**YOUR GOAL**
Without the pictures, repeat all of the data exactly as it appears below.

[Before-and-after change records]
○ ○ ○
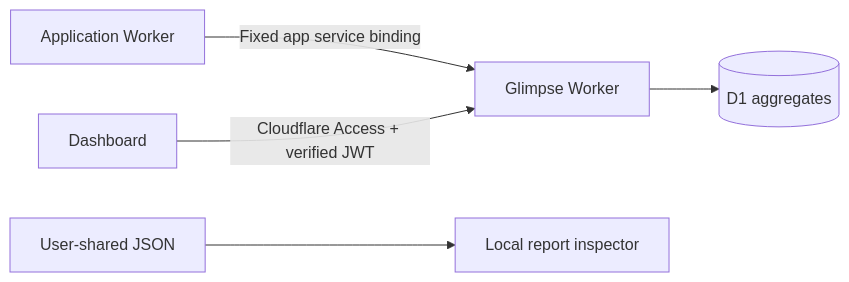
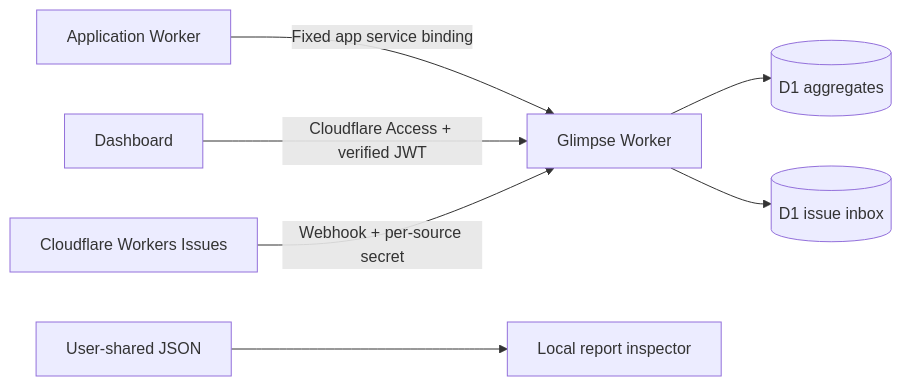
The diagram in README.md (esaueng/glimpse), drawn with Mermaid before and after one commit. The commit also changed other lines of this file and 24 other files, not shown here.

````diff
--- a/README.md
+++ b/README.md
@@ -89,7 +92,9 @@
 ```mermaid
 flowchart LR
   App[Application Worker] -->|Fixed app service binding| Worker[Glimpse Worker]
   Worker --> DB[(D1 aggregates)]
   Dashboard -->|Cloudflare Access + verified JWT| Worker
+  CF[Cloudflare Workers Issues] -->|Webhook + per-source secret| Worker
+  Worker --> Inbox[(D1 issue inbox)]
   Report[User-shared JSON] --> Inspector[Local report inspector]
 ```
````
○ ○ ○
**SOLVED EXERCISE**
The diagram in README.md (esaueng/glimpse), drawn with Mermaid before and after one commit. The commit also changed other lines of this file and 24 other files, not shown here.

````diff
--- a/README.md
+++ b/README.md
@@ -89,7 +92,9 @@
 ```mermaid
 flowchart LR
   App[Application Worker] -->|Fixed app service binding| Worker[Glimpse Worker]
   Worker --> DB[(D1 aggregates)]
   Dashboard -->|Cloudflare Access + verified JWT| Worker
+  CF[Cloudflare Workers Issues] -->|Webhook + per-source secret| Worker
+  Worker --> Inbox[(D1 issue inbox)]
   Report[User-shared JSON] --> Inspector[Local report inspector]
 ```
````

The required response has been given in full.